You should also get into the habit of checking your accounts daily at the end of the day and notifying your bank immediately of any questionable withdrawals. Money is laundered quickly; the sooner you catch the mistakes, the better your chances are of recovering the funds.
- Make Sure Your Accountant Has Proper Security Controls
If you have someone doing your payroll and/or accounting, make sure they are following the same strict security procedures of your own computer network. Sign Designs was hacked by accessing the controller’s PC and using his credentials to make the transfers. Therefore, it’s essential that any and every employee, vendor or person accessing your financial accounts is following even tighter security controls on their PCs or other devices used to log into your bank, credit card account, etc.
If you’re not certain your computer network is secure from these attacks, call us for a FREE Network Security Audit and find out for sure if you’re protected…or not: 917-685-7731 or e-mail: firstname.lastname@example.org
Here are a few simple things you can do to prevent your server and network equipment from overheating and crashing:
- Tidy up the server room; a neater room will increase air flow.
- If you have more than one server, arrange them in a row so that the cold air comes from the front and is expelled out the back.
- Keep the doors to the server room closed and seal off the space.
- Make sure cold air reaches all the equipment.
- Have a redundant A/C that is specifically designed for computers.
- Buy a rack enclosure where the cooling is built in to the bottom of the rack.
- Keep the temperature at no more than 77 degrees.
- Use blanking panels over any empty spaces on your server rack.
- Consider virtualization so you are generating a lower amount of heat in the first place.

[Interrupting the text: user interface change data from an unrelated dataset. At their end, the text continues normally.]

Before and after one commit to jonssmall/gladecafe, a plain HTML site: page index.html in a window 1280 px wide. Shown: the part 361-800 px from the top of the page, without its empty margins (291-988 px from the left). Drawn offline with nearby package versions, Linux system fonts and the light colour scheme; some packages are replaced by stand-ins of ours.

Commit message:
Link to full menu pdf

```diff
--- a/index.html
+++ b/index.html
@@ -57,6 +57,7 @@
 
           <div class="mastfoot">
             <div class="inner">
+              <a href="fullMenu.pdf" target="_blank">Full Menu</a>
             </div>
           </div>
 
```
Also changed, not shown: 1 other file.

You hear it all the time from us—back up your data, keep your virus protection current and install and maintain a firewall to protect yourself from hackers and other online threats. However, while these precautions will certainly help you avoid problems, they CAN’T do anything if you don’t have a good backup and disaster recovery plan in place.
Are You A Sitting Duck?

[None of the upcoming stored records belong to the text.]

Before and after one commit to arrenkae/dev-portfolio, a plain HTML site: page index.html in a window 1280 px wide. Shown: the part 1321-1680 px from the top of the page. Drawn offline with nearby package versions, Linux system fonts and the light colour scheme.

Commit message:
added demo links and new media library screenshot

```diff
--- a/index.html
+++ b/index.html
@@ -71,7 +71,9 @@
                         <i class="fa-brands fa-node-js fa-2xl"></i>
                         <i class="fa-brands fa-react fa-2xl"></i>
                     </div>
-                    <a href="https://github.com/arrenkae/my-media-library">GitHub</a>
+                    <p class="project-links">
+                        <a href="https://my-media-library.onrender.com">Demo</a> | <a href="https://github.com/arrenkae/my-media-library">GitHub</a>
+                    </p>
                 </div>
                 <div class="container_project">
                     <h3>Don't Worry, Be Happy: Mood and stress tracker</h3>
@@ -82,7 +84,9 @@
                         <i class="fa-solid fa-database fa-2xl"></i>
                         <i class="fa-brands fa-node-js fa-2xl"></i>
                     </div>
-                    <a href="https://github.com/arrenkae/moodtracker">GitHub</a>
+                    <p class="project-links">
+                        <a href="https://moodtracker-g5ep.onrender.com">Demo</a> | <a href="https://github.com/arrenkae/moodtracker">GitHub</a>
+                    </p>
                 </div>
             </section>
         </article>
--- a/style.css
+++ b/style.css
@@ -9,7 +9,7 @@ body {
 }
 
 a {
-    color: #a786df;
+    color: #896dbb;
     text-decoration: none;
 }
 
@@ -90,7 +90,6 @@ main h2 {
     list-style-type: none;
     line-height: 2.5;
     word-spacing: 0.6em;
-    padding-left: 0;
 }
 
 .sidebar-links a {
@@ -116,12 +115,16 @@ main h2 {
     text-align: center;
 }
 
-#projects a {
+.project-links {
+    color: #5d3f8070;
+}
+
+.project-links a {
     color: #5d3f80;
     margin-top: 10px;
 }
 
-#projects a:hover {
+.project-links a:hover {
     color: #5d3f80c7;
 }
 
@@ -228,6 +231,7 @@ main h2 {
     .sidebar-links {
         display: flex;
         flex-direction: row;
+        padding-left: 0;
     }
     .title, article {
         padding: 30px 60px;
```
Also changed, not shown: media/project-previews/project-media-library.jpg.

We all know that an ounce of prevention is worth a pound of cure; yet, disaster recovery planning often takes a distant second to the daily deadlines and pressures of running a business. That means that most businesses, including your own, may end up offline and without important data after a simple lightning storm.
Don’t think that could ever happen to you? Consider this: “data-erasing disasters” can also take the form of office fires and broken water pipes, not just earthquakes, floods and tornadoes. If a fire started in your building, the parts that weren’t burned beyond recovery would probably be destroyed by the firemen’s efforts. But even more common is software corruption, hardware failures and human error!

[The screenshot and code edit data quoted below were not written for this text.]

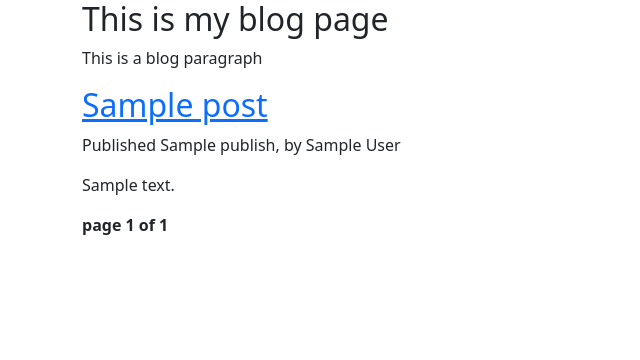
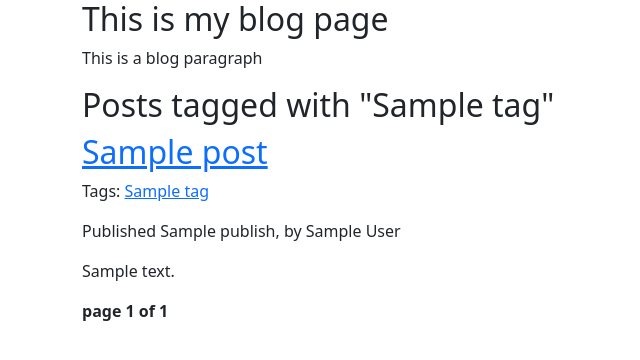
Before and after one commit to D-Eva-Code/Blog, a Django app: template Blog_app/templates/postlist.html in a window 1280 px wide. Shown: the top 360 px of the page, without its empty margins (0-640 px from the left). Run offline with Django 5.2, Linux system fonts and the light colour scheme; the template is opened without the code that fills it: most values are stand-ins (such as "Sample title", 1, 10 or a date in 2020).

Commit message:
filtered posts by tags

```diff
--- a/Blog_app/templates/postlist.html
+++ b/Blog_app/templates/postlist.html
@@ -4,8 +4,21 @@
 {% block title %} My Blog-List {% endblock title %}
 
 {% block body %}
+
+        {% if tag %}
+         <h2>
+            Posts tagged with "{{tag.name}}"
+         </h2>
+        {% endif %}
+    </h1>
     {% for a in posts %}
         <h2><a href="{{ a.get_absolute_url }}">{{ a.title }}</a></h2>
+        <p>
+            Tags: {%for tag in a.tags.all%}
+            <a href="{% url "Blog:post_list_by_tag" tag.slug%}">{{tag.name}}</a>
+            {% if not forloop.last %}{% endif %}
+            {% endfor %}
+        </p>
         <p>Published {{ a.publish }}, by {{ a.author }}</p>
         <p>{{ a.body|truncatewords:30|linebreaks }}</p>
     {% endfor %}
--- a/Blog_app/urls.py
+++ b/Blog_app/urls.py
@@ -5,7 +5,7 @@ from Blog_app import views
 
 urlpatterns = [
     # path('list', views.Postlistview.as_view(), name = 'list'),
-    path('list', views.post_list, name= 'list'),
+    path('list/tag/<slug:tag_slug>', views.post_list, name= 'list'),
     path('<int:year>/<int:month>/<int:day>/<slug:post>/', views.post_detail, name= 'postdetail'),
     path('<int:id>/share/', views.post_share, name= 'postshare'),
     path('comment/<int:id>', views.post_comment, name= 'postcomment'),
```
Also changed, not shown: Blog_app/views.py (+8 -2 lines).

7 Disaster Recovery Questions You Need To Answer
A disaster recovery plan doesn’t have to be complicated, time-consuming or expensive. Start by asking yourself the following questions…
- Do you back up your company’s data daily to both an onsite and offsite location?
- Are you absolutely certain that your backup copy is valid, complete and not corrupt? How do you know for sure?
- If disaster strikes, HOW would you get your data back, and how long would it take? In many cases it takes days and often weeks; what would you do during that period of time?
- Do you have copies of all the software licenses and discs in a safe location that could be accessed in the event of having to rebuild your server?
- Would you and your employees have a way to access your network remotely if you couldn’t get to the office?
- Do you store important passwords in a secure place that company officers can access if you are unavailable?
- Do you have a UPS (uninterruptible power supply) device in place to keep your network and other critical data operations running during a power outage?
Call 917-685-7731 to schedule your Disaster Recovery Assessment so we can be sure you are ready BEFORE a disaster ever strikes.